=== DATA SECTION ===
..............................
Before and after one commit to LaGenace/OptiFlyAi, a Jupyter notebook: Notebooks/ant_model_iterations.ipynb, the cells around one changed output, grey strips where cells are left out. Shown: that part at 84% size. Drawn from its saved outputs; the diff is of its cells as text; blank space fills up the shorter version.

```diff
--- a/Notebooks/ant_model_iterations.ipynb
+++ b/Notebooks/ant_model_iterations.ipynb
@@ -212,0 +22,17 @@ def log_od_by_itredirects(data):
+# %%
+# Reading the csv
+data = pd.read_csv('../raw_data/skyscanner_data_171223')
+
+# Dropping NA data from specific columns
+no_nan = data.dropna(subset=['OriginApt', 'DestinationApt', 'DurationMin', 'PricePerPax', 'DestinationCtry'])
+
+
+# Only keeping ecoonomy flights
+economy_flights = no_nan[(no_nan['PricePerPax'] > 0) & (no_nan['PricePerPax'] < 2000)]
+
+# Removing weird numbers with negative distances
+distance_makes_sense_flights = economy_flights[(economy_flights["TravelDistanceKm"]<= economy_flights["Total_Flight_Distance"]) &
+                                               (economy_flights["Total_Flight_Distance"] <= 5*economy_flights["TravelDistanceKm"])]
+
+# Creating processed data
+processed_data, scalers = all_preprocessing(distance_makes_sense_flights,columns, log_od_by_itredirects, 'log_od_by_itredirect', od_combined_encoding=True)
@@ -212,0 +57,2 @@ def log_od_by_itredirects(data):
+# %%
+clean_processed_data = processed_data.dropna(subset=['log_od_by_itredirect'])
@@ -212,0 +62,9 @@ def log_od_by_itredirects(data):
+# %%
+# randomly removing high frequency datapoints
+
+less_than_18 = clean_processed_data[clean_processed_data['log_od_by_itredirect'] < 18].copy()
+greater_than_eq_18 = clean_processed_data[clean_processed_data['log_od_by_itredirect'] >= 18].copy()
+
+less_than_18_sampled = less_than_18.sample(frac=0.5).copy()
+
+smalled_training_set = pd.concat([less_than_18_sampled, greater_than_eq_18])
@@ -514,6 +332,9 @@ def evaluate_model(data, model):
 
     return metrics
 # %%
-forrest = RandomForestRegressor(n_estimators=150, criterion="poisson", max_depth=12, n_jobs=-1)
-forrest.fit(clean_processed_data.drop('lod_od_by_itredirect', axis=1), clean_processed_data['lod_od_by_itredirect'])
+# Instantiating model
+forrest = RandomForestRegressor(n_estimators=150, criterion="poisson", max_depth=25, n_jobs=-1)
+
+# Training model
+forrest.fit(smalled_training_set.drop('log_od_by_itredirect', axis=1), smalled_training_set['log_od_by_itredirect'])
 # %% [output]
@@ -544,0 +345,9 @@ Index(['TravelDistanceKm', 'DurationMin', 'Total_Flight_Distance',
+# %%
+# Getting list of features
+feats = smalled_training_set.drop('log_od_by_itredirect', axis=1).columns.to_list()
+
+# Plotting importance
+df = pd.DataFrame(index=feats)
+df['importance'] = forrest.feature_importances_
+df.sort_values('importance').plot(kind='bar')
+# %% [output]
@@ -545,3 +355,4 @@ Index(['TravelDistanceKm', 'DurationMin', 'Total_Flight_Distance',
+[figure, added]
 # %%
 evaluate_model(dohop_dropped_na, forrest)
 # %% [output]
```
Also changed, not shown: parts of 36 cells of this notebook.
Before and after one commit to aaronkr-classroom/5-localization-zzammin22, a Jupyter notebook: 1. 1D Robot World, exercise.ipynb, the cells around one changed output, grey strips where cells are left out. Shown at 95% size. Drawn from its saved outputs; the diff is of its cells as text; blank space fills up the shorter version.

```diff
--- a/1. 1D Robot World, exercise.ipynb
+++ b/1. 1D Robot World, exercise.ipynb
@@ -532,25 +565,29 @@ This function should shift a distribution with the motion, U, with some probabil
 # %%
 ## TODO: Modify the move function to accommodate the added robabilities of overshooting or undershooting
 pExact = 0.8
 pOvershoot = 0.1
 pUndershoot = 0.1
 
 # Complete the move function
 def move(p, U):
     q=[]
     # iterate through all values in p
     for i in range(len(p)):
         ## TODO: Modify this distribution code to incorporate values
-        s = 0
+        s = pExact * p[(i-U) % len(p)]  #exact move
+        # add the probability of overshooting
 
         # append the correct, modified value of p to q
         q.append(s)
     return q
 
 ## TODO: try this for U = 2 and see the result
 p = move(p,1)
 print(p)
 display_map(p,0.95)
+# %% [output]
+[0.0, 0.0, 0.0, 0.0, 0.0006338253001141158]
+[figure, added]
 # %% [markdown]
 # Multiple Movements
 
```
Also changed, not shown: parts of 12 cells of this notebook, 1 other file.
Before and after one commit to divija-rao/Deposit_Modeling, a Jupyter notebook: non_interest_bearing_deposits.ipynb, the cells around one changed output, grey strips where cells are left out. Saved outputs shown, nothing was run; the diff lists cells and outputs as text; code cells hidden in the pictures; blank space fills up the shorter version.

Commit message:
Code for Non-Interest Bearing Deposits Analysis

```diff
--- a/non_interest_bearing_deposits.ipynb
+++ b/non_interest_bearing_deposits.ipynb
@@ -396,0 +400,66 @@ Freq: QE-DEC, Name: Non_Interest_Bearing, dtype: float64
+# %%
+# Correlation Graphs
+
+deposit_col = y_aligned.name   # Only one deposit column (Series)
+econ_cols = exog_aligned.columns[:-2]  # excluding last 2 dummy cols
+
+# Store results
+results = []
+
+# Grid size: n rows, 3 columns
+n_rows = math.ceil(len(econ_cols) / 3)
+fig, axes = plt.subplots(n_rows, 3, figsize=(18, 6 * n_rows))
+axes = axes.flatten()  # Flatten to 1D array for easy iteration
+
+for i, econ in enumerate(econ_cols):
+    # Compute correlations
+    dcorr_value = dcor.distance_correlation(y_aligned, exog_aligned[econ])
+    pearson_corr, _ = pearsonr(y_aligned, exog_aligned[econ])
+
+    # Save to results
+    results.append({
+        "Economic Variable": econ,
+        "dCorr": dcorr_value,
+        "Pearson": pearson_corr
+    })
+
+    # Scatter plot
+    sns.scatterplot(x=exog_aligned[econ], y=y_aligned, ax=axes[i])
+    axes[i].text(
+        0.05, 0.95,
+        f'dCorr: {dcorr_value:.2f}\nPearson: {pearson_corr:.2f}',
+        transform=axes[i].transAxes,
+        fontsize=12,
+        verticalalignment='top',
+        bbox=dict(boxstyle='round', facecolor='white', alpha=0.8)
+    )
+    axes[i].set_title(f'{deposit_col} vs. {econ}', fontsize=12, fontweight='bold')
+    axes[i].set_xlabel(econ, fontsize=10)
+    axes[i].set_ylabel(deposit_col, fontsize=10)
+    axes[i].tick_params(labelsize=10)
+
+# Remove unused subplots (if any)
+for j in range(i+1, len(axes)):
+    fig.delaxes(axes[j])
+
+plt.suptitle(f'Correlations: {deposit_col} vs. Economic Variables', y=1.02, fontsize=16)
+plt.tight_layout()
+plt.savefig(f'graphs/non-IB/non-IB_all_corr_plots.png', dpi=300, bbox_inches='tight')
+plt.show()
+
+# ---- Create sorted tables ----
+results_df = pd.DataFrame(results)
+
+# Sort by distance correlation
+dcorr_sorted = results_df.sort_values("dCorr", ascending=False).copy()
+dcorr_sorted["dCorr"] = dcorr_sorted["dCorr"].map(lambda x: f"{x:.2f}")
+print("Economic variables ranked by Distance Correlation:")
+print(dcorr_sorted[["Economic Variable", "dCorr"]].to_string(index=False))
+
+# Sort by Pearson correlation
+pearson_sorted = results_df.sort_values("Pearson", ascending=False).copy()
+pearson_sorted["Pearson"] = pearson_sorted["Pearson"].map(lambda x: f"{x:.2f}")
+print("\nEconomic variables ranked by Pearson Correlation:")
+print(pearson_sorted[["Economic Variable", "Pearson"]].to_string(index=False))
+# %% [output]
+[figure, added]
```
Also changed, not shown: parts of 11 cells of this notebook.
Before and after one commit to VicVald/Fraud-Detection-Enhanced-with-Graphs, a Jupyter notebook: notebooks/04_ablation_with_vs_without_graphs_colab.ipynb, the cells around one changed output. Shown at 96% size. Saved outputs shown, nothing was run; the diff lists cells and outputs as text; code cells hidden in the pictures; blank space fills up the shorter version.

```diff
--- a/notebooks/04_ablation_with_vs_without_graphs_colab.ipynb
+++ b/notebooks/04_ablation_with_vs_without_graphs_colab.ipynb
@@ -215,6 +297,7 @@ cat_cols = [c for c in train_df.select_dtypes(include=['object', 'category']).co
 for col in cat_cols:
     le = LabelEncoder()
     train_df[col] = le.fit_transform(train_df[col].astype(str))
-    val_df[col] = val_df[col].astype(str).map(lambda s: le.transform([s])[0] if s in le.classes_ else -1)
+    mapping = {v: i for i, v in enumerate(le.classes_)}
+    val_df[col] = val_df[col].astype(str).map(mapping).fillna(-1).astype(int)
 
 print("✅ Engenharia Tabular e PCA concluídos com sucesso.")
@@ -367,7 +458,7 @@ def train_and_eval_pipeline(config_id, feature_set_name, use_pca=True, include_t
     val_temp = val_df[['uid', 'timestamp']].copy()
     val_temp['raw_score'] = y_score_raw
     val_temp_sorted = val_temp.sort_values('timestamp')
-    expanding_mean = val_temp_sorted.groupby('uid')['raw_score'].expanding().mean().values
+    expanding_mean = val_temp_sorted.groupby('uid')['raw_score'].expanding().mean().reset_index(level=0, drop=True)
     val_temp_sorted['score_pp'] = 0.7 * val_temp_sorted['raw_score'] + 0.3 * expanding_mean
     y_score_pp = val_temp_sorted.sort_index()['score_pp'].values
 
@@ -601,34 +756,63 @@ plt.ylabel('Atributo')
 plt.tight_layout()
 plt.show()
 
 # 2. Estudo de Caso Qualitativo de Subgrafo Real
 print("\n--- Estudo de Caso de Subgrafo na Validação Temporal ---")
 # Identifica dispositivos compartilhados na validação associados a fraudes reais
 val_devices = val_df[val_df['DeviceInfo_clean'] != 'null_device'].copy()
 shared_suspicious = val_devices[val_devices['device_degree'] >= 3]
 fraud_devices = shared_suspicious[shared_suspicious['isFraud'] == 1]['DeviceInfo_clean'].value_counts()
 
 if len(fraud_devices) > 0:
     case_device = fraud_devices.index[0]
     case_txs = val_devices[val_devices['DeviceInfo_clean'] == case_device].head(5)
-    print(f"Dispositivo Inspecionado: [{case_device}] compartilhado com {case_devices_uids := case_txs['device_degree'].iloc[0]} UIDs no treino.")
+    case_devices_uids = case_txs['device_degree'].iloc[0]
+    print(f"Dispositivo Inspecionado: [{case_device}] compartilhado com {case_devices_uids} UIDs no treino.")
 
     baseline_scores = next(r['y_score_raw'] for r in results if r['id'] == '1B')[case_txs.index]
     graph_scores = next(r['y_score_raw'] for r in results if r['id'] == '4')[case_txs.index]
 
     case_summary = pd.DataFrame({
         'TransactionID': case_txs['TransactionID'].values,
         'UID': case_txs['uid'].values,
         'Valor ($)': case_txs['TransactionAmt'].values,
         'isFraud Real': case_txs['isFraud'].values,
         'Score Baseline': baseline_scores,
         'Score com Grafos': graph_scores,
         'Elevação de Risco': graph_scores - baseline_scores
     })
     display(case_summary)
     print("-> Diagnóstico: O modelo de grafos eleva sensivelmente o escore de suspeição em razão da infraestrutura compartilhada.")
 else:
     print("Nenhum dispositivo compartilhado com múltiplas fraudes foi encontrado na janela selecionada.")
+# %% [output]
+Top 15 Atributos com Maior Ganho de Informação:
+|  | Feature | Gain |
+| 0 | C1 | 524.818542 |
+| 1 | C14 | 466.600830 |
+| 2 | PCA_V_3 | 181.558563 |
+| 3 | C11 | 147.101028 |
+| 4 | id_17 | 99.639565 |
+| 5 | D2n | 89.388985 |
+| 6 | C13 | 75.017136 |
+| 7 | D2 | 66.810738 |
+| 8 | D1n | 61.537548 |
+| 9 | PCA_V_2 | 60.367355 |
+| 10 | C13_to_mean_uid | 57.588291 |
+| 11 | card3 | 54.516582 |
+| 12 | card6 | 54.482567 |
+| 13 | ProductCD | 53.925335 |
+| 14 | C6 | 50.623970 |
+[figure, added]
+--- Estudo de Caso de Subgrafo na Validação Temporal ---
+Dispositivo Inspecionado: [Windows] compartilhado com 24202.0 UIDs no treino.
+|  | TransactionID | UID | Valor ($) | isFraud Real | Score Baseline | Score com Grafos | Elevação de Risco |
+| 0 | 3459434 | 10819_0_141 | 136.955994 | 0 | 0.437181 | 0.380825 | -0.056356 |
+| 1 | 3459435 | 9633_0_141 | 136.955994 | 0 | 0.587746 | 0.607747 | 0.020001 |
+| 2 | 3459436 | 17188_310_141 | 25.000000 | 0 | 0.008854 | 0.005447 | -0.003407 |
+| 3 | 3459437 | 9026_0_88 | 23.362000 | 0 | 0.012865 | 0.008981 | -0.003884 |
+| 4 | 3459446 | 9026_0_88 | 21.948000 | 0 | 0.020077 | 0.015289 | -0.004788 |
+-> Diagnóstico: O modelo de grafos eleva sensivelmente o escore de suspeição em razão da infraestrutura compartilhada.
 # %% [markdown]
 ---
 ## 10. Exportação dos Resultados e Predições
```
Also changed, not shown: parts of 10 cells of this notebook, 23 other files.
..............................
Search the data and copy each line containing "DataFrame".

=== RESULT ===
+df = pd.DataFrame(index=feats)
+results_df = pd.DataFrame(results)
     case_summary = pd.DataFrame({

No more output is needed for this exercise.